(Data excerpts)
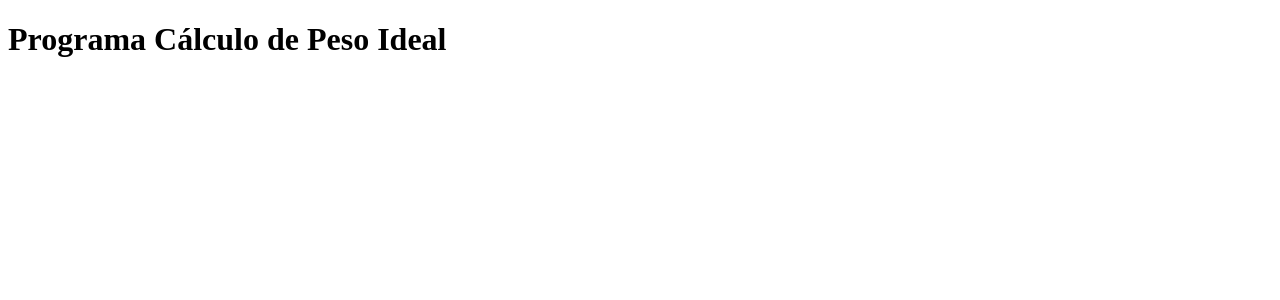
Repository: JhonMercedes/Javascript-book
Page: cap3/ex3_2.html
These files come from the project's save history. The page is drawn as it stood at one moment and after the next save; the edit follows.
The browser window is 1280 px wide. The pictures show the whole page.

Above is the page before, as saved 2021-12-11 23:22:46.

After the next save:
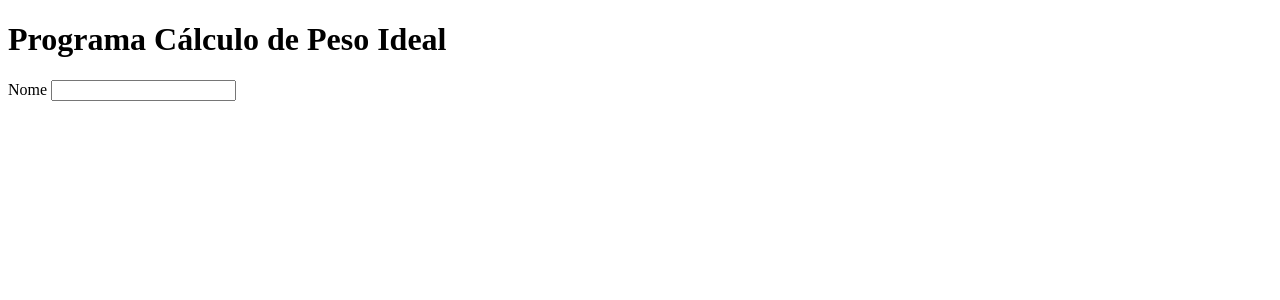
Saved 42 s later.
--- a/cap3/ex3_2.html
+++ b/cap3/ex3_2.html
@@ -9,6 +9,9 @@
 <body>
 
     <h1>Programa Cálculo de Peso Ideal</h1>
+    <p>Nome
+        <input type="text" id="inNome">
+    </p>
 
 </body>
 </html>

◆ WORK ORDER ◆
Every line from the top of the records above to the line with "--- a/cap3/ex3_2.html", inclusive, should be duplicated exactly, minus the pictures.

◆ SOLUTION TO THIS PROBLEM ◆
Repository: JhonMercedes/Javascript-book
Page: cap3/ex3_2.html
These files come from the project's save history. The page is drawn as it stood at one moment and after the next save; the edit follows.
The browser window is 1280 px wide. The pictures show the whole page.

Above is the page before, as saved 2021-12-11 23:22:46.

After the next save:
Saved 42 s later.
--- a/cap3/ex3_2.html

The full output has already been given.